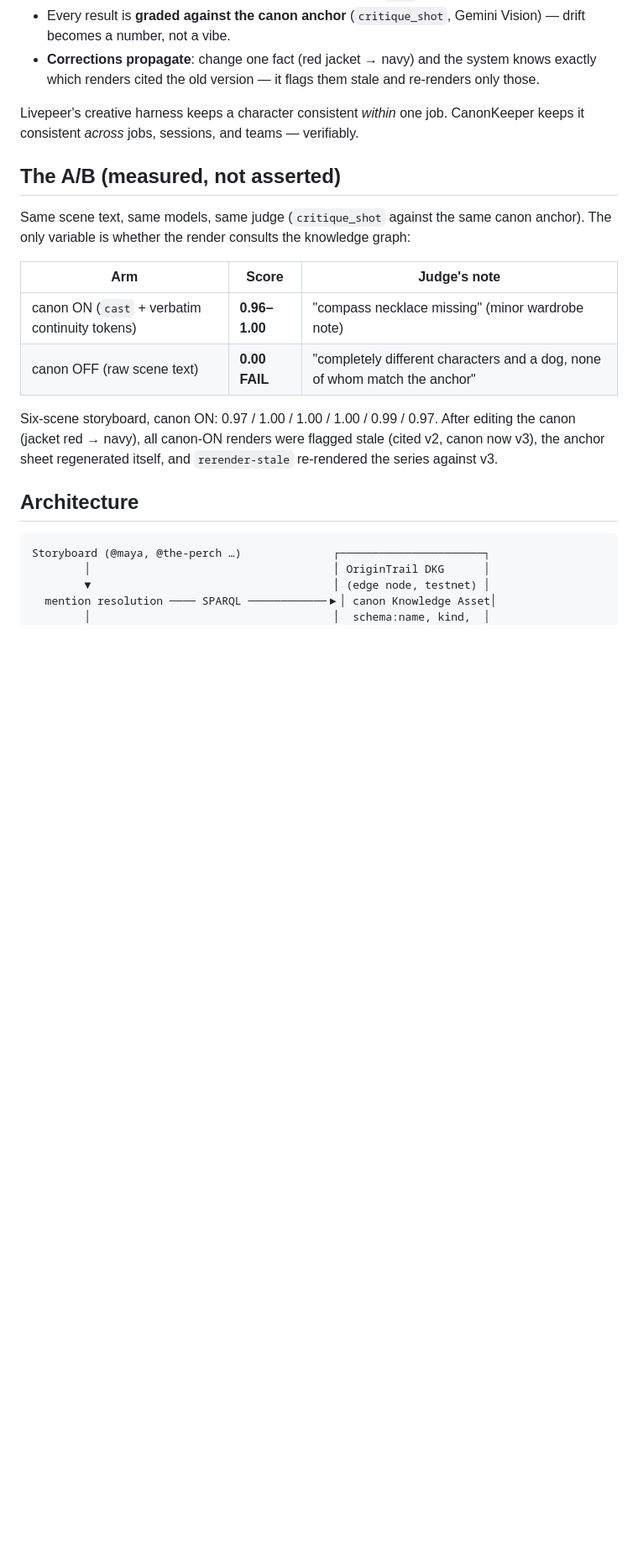
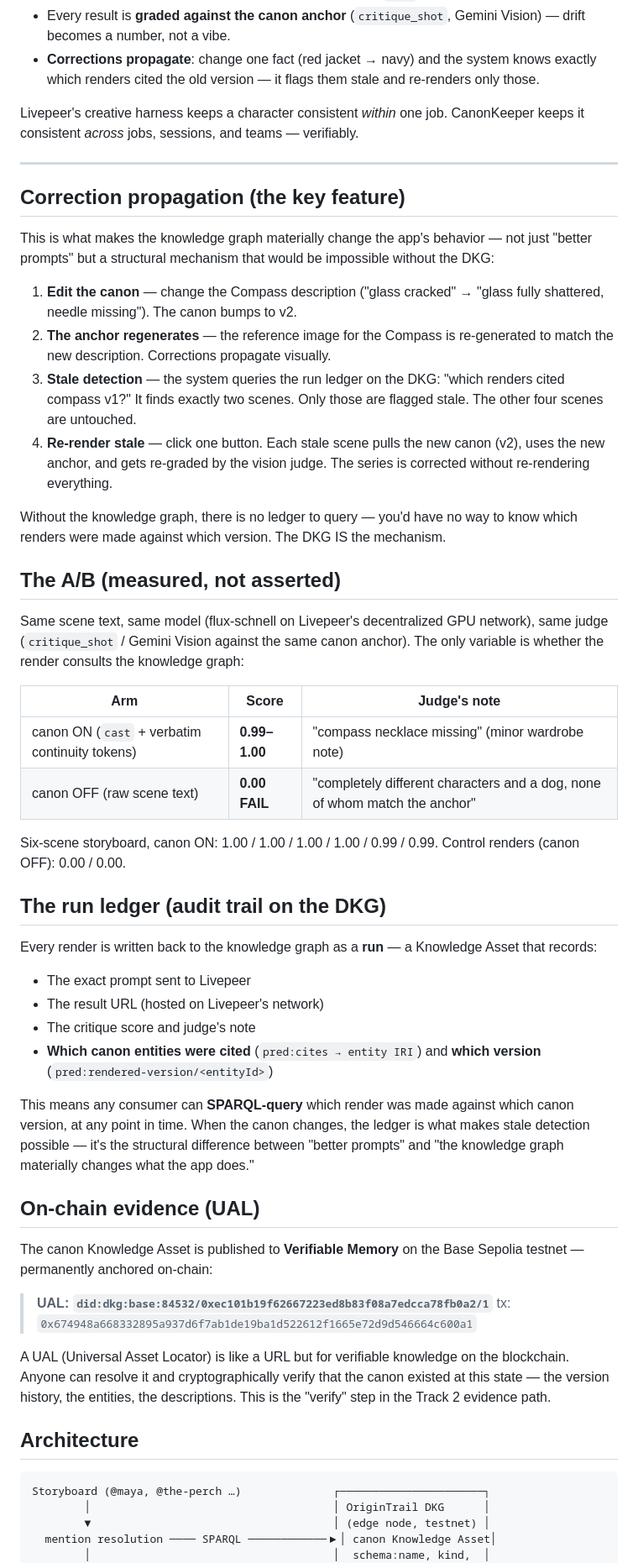
Before and after one commit to aegonmyy/canonkeeper, a Markdown page: README.md, the part around one of its changes. Shown at 84% size. GitHub-like rendering; blank space fills up the shorter version.

```diff
--- a/README.md
+++ b/README.md
@@ -21,21 +21,70 @@ drift between scenes. CanonKeeper is that missing person:
 Livepeer's creative harness keeps a character consistent *within* one job.
 CanonKeeper keeps it consistent *across* jobs, sessions, and teams — verifiably.
 
+---
+
+## Correction propagation (the key feature)
+
+This is what makes the knowledge graph materially change the app's behavior —
+not just "better prompts" but a structural mechanism that would be impossible
+without the DKG:
+
+1. **Edit the canon** — change the Compass description ("glass cracked" →
+   "glass fully shattered, needle missing"). The canon bumps to v2.
+2. **The anchor regenerates** — the reference image for the Compass is
+   re-generated to match the new description. Corrections propagate visually.
+3. **Stale detection** — the system queries the run ledger on the DKG: "which
+   renders cited compass v1?" It finds exactly two scenes. Only those are
+   flagged stale. The other four scenes are untouched.
+4. **Re-render stale** — click one button. Each stale scene pulls the new canon
+   (v2), uses the new anchor, and gets re-graded by the vision judge. The
+   series is corrected without re-rendering everything.
+
+Without the knowledge graph, there is no ledger to query — you'd have no way to
+know which renders were made against which version. The DKG IS the mechanism.
+
 ## The A/B (measured, not asserted)
 
-Same scene text, same models, same judge (`critique_shot` against the same
-canon anchor). The only variable is whether the render consults the knowledge
-graph:
+Same scene text, same model (flux-schnell on Livepeer's decentralized GPU
+network), same judge (`critique_shot` / Gemini Vision against the same canon
+anchor). The only variable is whether the render consults the knowledge graph:
 
 | Arm | Score | Judge's note |
 |---|---|---|
-| canon ON (`cast` + verbatim continuity tokens) | **0.96–1.00** | "compass necklace missing" (minor wardrobe note) |
+| canon ON (`cast` + verbatim continuity tokens) | **0.99–1.00** | "compass necklace missing" (minor wardrobe note) |
 | canon OFF (raw scene text) | **0.00 FAIL** | "completely different characters and a dog, none of whom match the anchor" |
 
-Six-scene storyboard, canon ON: 0.97 / 1.00 / 1.00 / 1.00 / 0.99 / 0.97.
-After editing the canon (jacket red → navy), all canon-ON renders were flagged
-stale (cited v2, canon now v3), the anchor sheet regenerated itself, and
-`rerender-stale` re-rendered the series against v3.
+Six-scene storyboard, canon ON: 1.00 / 1.00 / 1.00 / 1.00 / 0.99 / 0.99.
+Control renders (canon OFF): 0.00 / 0.00.
+
+## The run ledger (audit trail on the DKG)
+
+Every render is written back to the knowledge graph as a **run** — a Knowledge
+Asset that records:
+
+- The exact prompt sent to Livepeer
+- The result URL (hosted on Livepeer's network)
+- The critique score and judge's note
+- **Which canon entities were cited** (`pred:cites → entity IRI`) and **which
+  version** (`pred:rendered-version/<entityId>`)
+
+This means any consumer can **SPARQL-query** which render was made against
+which canon version, at any point in time. When the canon changes, the ledger
+is what makes stale detection possible — it's the structural difference between
+"better prompts" and "the knowledge graph materially changes what the app does."
+
+## On-chain evidence (UAL)
+
+The canon Knowledge Asset is published to **Verifiable Memory** on the Base
+Sepolia testnet — permanently anchored on-chain:
+
+> **UAL: `did:dkg:base:84532/0xec101b19f62667223ed8b83f08a7edcca78fb0a2/1`**
+> tx: `0x674948a668332895a937d6f7ab1de19ba1d522612f1665e72d9d546664c600a1`
+
+A UAL (Universal Asset Locator) is like a URL but for verifiable knowledge on
+the blockchain. Anyone can resolve it and cryptographically verify that the
+canon existed at this state — the version history, the entities, the
+descriptions. This is the "verify" step in the Track 2 evidence path.
 
 ## Architecture
 
```
Also changed, not shown: other parts of README.md (+16 -20 lines).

◇ ◇ ◇

● **Action item**
All of the material above goes into the copy exactly as is; the pictures do not.

● **Result of the exercise**
Before and after one commit to aegonmyy/canonkeeper, a Markdown page: README.md, the part around one of its changes. Shown at 84% size. GitHub-like rendering; blank space fills up the shorter version.

```diff
--- a/README.md
+++ b/README.md
@@ -21,21 +21,70 @@ drift between scenes. CanonKeeper is that missing person:
 Livepeer's creative harness keeps a character consistent *within* one job.
 CanonKeeper keeps it consistent *across* jobs, sessions, and teams — verifiably.
 
+---
+
+## Correction propagation (the key feature)
+
+This is what makes the knowledge graph materially change the app's behavior —
+not just "better prompts" but a structural mechanism that would be impossible
+without the DKG:
+
+1. **Edit the canon** — change the Compass description ("glass cracked" →
+   "glass fully shattered, needle missing"). The canon bumps to v2.
+2. **The anchor regenerates** — the reference image for the Compass is
+   re-generated to match the new description. Corrections propagate visually.
+3. **Stale detection** — the system queries the run ledger on the DKG: "which
+   renders cited compass v1?" It finds exactly two scenes. Only those are
+   flagged stale. The other four scenes are untouched.
+4. **Re-render stale** — click one button. Each stale scene pulls the new canon
+   (v2), uses the new anchor, and gets re-graded by the vision judge. The
+   series is corrected without re-rendering everything.
+
+Without the knowledge graph, there is no ledger to query — you'd have no way to
+know which renders were made against which version. The DKG IS the mechanism.
+
 ## The A/B (measured, not asserted)
 
-Same scene text, same models, same judge (`critique_shot` against the same
-canon anchor). The only variable is whether the render consults the knowledge
-graph:
+Same scene text, same model (flux-schnell on Livepeer's decentralized GPU
+network), same judge (`critique_shot` / Gemini Vision against the same canon
+anchor). The only variable is whether the render consults the knowledge graph:
 
 | Arm | Score | Judge's note |
 |---|---|---|
-| canon ON (`cast` + verbatim continuity tokens) | **0.96–1.00** | "compass necklace missing" (minor wardrobe note) |
+| canon ON (`cast` + verbatim continuity tokens) | **0.99–1.00** | "compass necklace missing" (minor wardrobe note) |
 | canon OFF (raw scene text) | **0.00 FAIL** | "completely different characters and a dog, none of whom match the anchor" |
 
-Six-scene storyboard, canon ON: 0.97 / 1.00 / 1.00 / 1.00 / 0.99 / 0.97.
-After editing the canon (jacket red → navy), all canon-ON renders were flagged
-stale (cited v2, canon now v3), the anchor sheet regenerated itself, and
-`rerender-stale` re-rendered the series against v3.
+Six-scene storyboard, canon ON: 1.00 / 1.00 / 1.00 / 1.00 / 0.99 / 0.99.
+Control renders (canon OFF): 0.00 / 0.00.
+
+## The run ledger (audit trail on the DKG)
+
+Every render is written back to the knowledge graph as a **run** — a Knowledge
+Asset that records:
+
+- The exact prompt sent to Livepeer
+- The result URL (hosted on Livepeer's network)
+- The critique score and judge's note
+- **Which canon entities were cited** (`pred:cites → entity IRI`) and **which
+  version** (`pred:rendered-version/<entityId>`)
+
+This means any consumer can **SPARQL-query** which render was made against
+which canon version, at any point in time. When the canon changes, the ledger
+is what makes stale detection possible — it's the structural difference between
+"better prompts" and "the knowledge graph materially changes what the app does."
+
+## On-chain evidence (UAL)
+
+The canon Knowledge Asset is published to **Verifiable Memory** on the Base
+Sepolia testnet — permanently anchored on-chain:
+
+> **UAL: `did:dkg:base:84532/0xec101b19f62667223ed8b83f08a7edcca78fb0a2/1`**
+> tx: `0x674948a668332895a937d6f7ab1de19ba1d522612f1665e72d9d546664c600a1`
+
+A UAL (Universal Asset Locator) is like a URL but for verifiable knowledge on
+the blockchain. Anyone can resolve it and cryptographically verify that the
+canon existed at this state — the version history, the entities, the
+descriptions. This is the "verify" step in the Track 2 evidence path.
 
 ## Architecture
 
```
Also changed, not shown: other parts of README.md (+16 -20 lines).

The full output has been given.